● GOAL OF THE EXERCISE
Reproduce the following entries exactly, leaving nothing out.

● Difference listings
BEGIN
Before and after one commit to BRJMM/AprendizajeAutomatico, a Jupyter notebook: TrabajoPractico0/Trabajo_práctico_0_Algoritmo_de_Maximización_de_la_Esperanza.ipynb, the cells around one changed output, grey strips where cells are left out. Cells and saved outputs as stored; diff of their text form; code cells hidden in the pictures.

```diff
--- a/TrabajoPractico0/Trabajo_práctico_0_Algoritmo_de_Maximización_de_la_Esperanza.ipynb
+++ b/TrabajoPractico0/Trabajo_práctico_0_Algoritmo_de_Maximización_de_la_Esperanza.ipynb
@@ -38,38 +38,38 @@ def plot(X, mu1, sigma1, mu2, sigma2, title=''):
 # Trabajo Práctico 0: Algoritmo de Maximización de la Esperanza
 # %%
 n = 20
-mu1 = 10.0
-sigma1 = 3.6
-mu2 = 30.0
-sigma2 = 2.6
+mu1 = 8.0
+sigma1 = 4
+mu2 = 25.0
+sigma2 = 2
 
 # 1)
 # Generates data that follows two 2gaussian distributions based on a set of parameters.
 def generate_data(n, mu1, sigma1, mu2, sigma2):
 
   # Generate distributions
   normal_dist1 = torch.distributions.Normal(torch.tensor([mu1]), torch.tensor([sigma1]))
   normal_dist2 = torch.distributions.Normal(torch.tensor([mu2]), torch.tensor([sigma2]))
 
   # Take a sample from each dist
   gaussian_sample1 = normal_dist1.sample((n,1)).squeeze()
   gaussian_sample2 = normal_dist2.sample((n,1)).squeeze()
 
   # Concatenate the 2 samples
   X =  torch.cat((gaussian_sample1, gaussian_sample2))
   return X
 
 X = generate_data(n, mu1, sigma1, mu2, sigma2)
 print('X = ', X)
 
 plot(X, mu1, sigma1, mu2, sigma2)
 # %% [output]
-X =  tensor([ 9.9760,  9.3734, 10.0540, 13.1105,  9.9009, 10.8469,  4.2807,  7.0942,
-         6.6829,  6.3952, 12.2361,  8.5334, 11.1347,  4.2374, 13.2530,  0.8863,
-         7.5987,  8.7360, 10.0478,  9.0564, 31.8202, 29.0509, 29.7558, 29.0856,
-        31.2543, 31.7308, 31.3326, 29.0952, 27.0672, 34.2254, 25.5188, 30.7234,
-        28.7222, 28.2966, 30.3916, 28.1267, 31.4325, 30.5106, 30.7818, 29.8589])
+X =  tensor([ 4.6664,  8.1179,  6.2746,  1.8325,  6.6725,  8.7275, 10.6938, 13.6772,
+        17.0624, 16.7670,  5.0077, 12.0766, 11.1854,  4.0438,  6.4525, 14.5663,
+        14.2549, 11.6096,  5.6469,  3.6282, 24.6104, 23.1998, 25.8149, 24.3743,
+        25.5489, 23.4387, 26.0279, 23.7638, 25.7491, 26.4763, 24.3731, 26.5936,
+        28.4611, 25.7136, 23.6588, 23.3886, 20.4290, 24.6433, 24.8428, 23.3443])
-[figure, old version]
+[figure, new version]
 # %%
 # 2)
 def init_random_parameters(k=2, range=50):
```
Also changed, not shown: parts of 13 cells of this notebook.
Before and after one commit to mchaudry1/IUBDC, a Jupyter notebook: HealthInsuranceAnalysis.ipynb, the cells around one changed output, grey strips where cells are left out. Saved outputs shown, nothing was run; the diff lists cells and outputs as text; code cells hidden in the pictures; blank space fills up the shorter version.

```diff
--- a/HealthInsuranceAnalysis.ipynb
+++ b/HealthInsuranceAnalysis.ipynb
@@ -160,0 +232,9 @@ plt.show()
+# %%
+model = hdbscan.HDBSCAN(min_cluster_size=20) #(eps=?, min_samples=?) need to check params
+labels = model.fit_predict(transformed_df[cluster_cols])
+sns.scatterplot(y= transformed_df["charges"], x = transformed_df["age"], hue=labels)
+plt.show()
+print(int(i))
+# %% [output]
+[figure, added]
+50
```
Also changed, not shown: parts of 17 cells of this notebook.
END
● FINAL ANSWER
Before and after one commit to BRJMM/AprendizajeAutomatico, a Jupyter notebook: TrabajoPractico0/Trabajo_práctico_0_Algoritmo_de_Maximización_de_la_Esperanza.ipynb, the cells around one changed output, grey strips where cells are left out. Cells and saved outputs as stored; diff of their text form; code cells hidden in the pictures.

```diff
--- a/TrabajoPractico0/Trabajo_práctico_0_Algoritmo_de_Maximización_de_la_Esperanza.ipynb
+++ b/TrabajoPractico0/Trabajo_práctico_0_Algoritmo_de_Maximización_de_la_Esperanza.ipynb
@@ -38,38 +38,38 @@ def plot(X, mu1, sigma1, mu2, sigma2, title=''):
 # Trabajo Práctico 0: Algoritmo de Maximización de la Esperanza
 # %%
 n = 20
-mu1 = 10.0
-sigma1 = 3.6
-mu2 = 30.0
-sigma2 = 2.6
+mu1 = 8.0
+sigma1 = 4
+mu2 = 25.0
+sigma2 = 2
 
 # 1)
 # Generates data that follows two 2gaussian distributions based on a set of parameters.
 def generate_data(n, mu1, sigma1, mu2, sigma2):
 
   # Generate distributions
   normal_dist1 = torch.distributions.Normal(torch.tensor([mu1]), torch.tensor([sigma1]))
   normal_dist2 = torch.distributions.Normal(torch.tensor([mu2]), torch.tensor([sigma2]))
 
   # Take a sample from each dist
   gaussian_sample1 = normal_dist1.sample((n,1)).squeeze()
   gaussian_sample2 = normal_dist2.sample((n,1)).squeeze()
 
   # Concatenate the 2 samples
   X =  torch.cat((gaussian_sample1, gaussian_sample2))
   return X
 
 X = generate_data(n, mu1, sigma1, mu2, sigma2)
 print('X = ', X)
 
 plot(X, mu1, sigma1, mu2, sigma2)
 # %% [output]
-X =  tensor([ 9.9760,  9.3734, 10.0540, 13.1105,  9.9009, 10.8469,  4.2807,  7.0942,
-         6.6829,  6.3952, 12.2361,  8.5334, 11.1347,  4.2374, 13.2530,  0.8863,
-         7.5987,  8.7360, 10.0478,  9.0564, 31.8202, 29.0509, 29.7558, 29.0856,
-        31.2543, 31.7308, 31.3326, 29.0952, 27.0672, 34.2254, 25.5188, 30.7234,
-        28.7222, 28.2966, 30.3916, 28.1267, 31.4325, 30.5106, 30.7818, 29.8589])
+X =  tensor([ 4.6664,  8.1179,  6.2746,  1.8325,  6.6725,  8.7275, 10.6938, 13.6772,
+        17.0624, 16.7670,  5.0077, 12.0766, 11.1854,  4.0438,  6.4525, 14.5663,
+        14.2549, 11.6096,  5.6469,  3.6282, 24.6104, 23.1998, 25.8149, 24.3743,
+        25.5489, 23.4387, 26.0279, 23.7638, 25.7491, 26.4763, 24.3731, 26.5936,
+        28.4611, 25.7136, 23.6588, 23.3886, 20.4290, 24.6433, 24.8428, 23.3443])
-[figure, old version]
+[figure, new version]
 # %%
 # 2)
 def init_random_parameters(k=2, range=50):
```
Also changed, not shown: parts of 13 cells of this notebook.
Before and after one commit to mchaudry1/IUBDC, a Jupyter notebook: HealthInsuranceAnalysis.ipynb, the cells around one changed output, grey strips where cells are left out. Saved outputs shown, nothing was run; the diff lists cells and outputs as text; code cells hidden in the pictures; blank space fills up the shorter version.

```diff
--- a/HealthInsuranceAnalysis.ipynb
+++ b/HealthInsuranceAnalysis.ipynb
@@ -160,0 +232,9 @@ plt.show()
+# %%
+model = hdbscan.HDBSCAN(min_cluster_size=20) #(eps=?, min_samples=?) need to check params
+labels = model.fit_predict(transformed_df[cluster_cols])
+sns.scatterplot(y= transformed_df["charges"], x = transformed_df["age"], hue=labels)
+plt.show()
+print(int(i))
+# %% [output]
+[figure, added]
+50
```
Also changed, not shown: parts of 17 cells of this notebook.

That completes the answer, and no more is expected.